News Feed

October 26, 2016 - Wanted man bulletin Police are seeking the assistance o ... +++ October 26, 2016 - School feeding programmes could help fight NCDs A food and nutrition official has i ... +++ October 26, 2016 - Government has run out of options – Arthur Government’s fiscal policy is inf ... +++ October 26, 2016 - Sick airline A top official of regional airline ... +++ October 26, 2016 - Teachers back away from court threat The Barbados Union of Teachers (BUT ... +++ October 26, 2016 - Beacon supports regulatory move Beacon Insurance Company is giving ... +++

Brathwaite: Dream big

Kraigg Brathwaite (left) making presentations to members of St. Paul’s Primary cricket team

Kraigg Brathwaite (left) making presentations to members of St. Paul’s Primary cricket team

It’s okay to dream big. That was the inspiring advice from Barbados and West Indies cricketer Kraigg Brathwaite on Monday as he spoke to students at St. Paul’s Primary School who were celebrating their school team’s victory in the recent Scotiabank Kiddy Cricket Festival.

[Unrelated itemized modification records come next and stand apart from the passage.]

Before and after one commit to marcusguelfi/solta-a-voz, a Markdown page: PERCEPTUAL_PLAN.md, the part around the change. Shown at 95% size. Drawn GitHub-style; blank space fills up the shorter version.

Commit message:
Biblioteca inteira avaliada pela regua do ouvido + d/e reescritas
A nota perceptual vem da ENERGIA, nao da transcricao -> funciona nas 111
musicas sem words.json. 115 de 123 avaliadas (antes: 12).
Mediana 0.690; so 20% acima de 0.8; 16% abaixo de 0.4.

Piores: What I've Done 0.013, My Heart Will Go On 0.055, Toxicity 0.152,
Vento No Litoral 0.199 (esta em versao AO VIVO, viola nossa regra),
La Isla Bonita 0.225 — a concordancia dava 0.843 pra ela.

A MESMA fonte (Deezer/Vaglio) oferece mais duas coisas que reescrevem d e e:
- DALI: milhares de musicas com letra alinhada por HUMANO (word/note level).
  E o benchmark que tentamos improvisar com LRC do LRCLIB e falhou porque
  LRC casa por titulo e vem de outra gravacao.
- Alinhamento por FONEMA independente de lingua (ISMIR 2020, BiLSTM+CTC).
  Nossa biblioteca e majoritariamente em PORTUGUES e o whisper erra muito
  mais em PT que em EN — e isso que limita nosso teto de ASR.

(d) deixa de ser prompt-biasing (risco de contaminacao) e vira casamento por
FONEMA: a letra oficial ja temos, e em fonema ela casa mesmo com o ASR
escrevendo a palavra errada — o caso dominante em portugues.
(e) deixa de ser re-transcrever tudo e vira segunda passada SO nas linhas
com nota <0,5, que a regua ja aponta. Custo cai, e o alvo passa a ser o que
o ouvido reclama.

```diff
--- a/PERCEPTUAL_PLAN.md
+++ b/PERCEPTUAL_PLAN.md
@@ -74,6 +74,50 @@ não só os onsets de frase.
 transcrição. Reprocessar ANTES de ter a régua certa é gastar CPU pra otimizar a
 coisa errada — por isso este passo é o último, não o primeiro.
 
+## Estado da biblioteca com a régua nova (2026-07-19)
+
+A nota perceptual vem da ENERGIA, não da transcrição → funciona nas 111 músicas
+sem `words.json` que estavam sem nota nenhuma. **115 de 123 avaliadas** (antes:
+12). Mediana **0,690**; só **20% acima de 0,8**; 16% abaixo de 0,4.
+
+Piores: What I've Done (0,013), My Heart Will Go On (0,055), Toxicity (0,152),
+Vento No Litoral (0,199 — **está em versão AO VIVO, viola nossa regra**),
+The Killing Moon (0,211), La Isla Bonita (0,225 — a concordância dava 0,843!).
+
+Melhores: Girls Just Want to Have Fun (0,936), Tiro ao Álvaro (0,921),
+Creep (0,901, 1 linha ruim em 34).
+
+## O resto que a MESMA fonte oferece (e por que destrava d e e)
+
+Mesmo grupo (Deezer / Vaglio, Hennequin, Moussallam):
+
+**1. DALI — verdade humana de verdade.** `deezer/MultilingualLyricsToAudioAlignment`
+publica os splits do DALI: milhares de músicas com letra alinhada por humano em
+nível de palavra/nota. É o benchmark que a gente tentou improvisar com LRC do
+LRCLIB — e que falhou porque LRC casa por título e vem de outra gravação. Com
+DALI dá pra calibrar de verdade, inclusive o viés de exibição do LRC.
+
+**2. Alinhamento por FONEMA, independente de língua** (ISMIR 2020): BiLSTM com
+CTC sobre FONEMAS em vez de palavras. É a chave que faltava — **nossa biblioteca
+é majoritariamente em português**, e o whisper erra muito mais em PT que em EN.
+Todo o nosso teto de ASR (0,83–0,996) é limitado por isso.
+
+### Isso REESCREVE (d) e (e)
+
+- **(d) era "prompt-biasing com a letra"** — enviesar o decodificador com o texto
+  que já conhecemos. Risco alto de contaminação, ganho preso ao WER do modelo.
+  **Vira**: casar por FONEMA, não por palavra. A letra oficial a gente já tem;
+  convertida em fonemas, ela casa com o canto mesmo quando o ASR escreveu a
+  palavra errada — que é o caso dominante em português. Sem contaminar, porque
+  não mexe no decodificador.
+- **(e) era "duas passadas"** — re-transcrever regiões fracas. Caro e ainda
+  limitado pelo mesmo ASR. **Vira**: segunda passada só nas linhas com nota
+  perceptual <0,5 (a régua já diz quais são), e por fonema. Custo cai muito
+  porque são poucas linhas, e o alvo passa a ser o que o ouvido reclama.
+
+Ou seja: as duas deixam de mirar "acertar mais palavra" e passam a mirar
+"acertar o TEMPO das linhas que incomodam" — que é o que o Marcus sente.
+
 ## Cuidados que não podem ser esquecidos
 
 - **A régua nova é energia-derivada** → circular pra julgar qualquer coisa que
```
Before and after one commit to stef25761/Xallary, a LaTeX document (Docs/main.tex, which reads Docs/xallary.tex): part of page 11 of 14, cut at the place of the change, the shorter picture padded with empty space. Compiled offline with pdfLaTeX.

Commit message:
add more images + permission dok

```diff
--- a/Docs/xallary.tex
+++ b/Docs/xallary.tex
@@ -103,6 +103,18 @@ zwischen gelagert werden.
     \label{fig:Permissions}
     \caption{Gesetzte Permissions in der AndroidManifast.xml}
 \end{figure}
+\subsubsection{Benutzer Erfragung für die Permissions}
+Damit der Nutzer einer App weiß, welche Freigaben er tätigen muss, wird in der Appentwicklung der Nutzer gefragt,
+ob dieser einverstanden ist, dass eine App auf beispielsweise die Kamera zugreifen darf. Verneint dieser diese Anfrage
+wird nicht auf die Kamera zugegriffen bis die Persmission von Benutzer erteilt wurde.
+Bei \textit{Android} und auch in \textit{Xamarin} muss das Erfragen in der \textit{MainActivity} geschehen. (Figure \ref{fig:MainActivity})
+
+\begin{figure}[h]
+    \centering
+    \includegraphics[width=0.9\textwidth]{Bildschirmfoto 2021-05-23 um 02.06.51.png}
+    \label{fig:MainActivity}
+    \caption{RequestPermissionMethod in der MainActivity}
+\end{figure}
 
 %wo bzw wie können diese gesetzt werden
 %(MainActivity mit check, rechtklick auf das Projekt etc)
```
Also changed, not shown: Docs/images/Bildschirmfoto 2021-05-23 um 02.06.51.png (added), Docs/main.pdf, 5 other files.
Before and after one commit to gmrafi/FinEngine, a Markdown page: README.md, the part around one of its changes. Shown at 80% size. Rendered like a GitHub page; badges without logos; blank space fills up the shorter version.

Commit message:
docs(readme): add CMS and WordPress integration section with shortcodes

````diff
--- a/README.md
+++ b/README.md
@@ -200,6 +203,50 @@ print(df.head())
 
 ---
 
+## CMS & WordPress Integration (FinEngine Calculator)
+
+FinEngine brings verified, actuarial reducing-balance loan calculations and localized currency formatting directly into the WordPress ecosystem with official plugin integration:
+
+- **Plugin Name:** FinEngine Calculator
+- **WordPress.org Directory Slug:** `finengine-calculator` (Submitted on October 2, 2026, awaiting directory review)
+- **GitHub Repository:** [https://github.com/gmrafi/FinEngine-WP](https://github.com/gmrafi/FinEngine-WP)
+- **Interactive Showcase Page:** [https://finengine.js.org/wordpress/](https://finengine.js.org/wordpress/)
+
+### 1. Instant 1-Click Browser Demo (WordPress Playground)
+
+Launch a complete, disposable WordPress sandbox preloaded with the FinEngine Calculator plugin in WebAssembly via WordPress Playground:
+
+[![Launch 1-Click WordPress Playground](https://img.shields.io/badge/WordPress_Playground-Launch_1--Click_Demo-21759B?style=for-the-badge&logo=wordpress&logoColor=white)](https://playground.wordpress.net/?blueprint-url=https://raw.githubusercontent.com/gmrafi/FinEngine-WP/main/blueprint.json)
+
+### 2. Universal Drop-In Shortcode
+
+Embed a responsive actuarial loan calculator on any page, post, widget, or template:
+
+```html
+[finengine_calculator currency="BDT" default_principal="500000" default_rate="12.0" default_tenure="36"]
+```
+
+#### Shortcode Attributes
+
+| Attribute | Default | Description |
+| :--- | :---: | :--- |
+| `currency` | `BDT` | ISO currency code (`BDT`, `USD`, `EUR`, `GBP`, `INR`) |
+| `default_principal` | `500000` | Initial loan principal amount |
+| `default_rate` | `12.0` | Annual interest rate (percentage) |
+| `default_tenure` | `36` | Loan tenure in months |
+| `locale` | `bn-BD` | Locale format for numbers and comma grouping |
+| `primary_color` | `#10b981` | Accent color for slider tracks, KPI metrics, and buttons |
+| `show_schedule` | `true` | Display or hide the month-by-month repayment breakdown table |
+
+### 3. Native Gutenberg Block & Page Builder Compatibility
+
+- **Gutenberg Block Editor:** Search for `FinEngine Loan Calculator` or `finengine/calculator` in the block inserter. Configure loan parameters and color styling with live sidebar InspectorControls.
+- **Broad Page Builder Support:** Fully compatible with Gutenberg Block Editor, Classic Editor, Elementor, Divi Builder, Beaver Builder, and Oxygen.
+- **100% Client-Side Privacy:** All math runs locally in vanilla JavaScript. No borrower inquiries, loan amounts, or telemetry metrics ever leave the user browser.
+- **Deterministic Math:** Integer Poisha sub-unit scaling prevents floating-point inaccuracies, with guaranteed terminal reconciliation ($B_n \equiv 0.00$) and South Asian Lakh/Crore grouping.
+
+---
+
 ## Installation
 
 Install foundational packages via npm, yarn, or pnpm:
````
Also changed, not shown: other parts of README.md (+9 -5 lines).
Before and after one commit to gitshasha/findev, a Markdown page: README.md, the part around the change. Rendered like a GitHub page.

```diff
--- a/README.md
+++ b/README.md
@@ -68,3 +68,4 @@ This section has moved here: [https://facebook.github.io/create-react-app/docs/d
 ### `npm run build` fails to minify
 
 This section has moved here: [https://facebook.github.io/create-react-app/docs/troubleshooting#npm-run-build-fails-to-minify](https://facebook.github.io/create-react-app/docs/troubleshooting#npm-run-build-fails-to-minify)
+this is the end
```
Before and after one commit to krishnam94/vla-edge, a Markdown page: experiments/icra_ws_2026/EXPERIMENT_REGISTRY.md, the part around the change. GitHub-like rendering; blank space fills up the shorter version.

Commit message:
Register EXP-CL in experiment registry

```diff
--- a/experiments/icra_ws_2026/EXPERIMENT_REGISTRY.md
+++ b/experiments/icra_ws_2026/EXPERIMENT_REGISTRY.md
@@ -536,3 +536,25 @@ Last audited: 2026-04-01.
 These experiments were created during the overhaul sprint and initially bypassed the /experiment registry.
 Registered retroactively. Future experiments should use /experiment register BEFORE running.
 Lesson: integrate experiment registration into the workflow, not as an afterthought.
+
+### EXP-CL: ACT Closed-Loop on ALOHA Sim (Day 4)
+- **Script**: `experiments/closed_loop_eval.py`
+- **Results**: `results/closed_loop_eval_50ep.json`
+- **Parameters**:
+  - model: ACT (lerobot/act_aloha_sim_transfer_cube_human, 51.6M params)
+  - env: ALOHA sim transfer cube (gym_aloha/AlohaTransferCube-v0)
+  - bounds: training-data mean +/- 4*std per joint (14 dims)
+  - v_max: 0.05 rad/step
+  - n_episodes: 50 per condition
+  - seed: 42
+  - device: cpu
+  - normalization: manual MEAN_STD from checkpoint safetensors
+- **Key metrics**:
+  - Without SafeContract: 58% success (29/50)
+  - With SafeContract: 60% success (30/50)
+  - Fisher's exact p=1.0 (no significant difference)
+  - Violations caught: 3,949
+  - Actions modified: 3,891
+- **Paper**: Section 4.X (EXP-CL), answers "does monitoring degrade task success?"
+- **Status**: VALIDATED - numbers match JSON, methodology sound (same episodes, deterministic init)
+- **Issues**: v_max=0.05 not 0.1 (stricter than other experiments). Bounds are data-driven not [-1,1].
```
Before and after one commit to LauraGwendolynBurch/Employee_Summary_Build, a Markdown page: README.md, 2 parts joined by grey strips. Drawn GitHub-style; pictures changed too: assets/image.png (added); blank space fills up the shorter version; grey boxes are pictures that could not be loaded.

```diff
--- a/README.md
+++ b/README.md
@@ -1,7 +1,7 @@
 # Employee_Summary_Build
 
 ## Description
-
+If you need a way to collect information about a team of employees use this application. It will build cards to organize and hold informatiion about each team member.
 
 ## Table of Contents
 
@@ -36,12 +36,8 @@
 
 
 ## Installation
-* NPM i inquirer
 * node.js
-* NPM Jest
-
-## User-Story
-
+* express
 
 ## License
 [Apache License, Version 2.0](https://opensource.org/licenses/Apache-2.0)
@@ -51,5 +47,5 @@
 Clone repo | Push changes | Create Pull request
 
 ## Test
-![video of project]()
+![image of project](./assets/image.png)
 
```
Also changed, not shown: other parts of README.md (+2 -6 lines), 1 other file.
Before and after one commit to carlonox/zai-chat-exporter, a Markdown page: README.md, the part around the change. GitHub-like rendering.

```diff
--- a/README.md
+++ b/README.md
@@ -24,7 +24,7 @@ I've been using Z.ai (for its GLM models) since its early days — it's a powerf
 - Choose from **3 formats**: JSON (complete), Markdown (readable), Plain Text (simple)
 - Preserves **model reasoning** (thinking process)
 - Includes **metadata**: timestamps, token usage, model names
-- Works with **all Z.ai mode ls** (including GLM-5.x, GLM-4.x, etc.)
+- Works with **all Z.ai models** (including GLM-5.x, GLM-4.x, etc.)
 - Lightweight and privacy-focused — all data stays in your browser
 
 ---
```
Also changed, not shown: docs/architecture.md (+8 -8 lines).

Brathwaite is one of the most successful alumni of Scotiabank’s regional youth cricket programme which has trained over 400,000 primary school students in the fundamentals of cricket over the last 14 years.

Students at St. Paul’s were absorbed as he told them about how he got to go to Kensington Oval as a Kiddy Cricketer to put on the skills displays at international matches.  Brathwaite said those opportunities motivated him back then to dream big and look ahead to the day when he would step on to the pitch at Kensington Oval as a West Indies cricketer.

“That was a joy for me. It inspired me even more,” declared the young opening batsman.

Principal Sandra Small-Thompson spoke passionately about the power of dedication, noting that St. Paul’s victory in the Scotiabank Kiddy Cricket Festival was due to a “whole-school effort” where everyone helped the team to practise. She said the school was not deterred by their small space and lauded teachers for moving their cars on evenings leading up to the Festival so the team could practise in the car park.

Scotiabank marketing manager Amanda Lynch-Foster praised St. Paul’s for their effort, saying it showed in how they played in the Festival.

“Your cricketers were so dedicated, there was such team spirit within the team and so much support from parents and other students that it is no wonder that you won both the Festival title as well as the prize for Most Improved School.”

She pointed out that the school’s dedication to Kiddy Cricket reflected Scotiabank’s own commitment to West Indies cricket, particularly at the youth level, as the bank was the “longest-serving current sponsor of West Indies cricket”.

“Scotiabank is also dedicated to teams like St. Paul’s Primary and all of the other 720 primary schools around the Caribbean that are involved in the Kiddy Cricket programme.”


Leave a Reply

Your email address will not be published. Required fields are marked *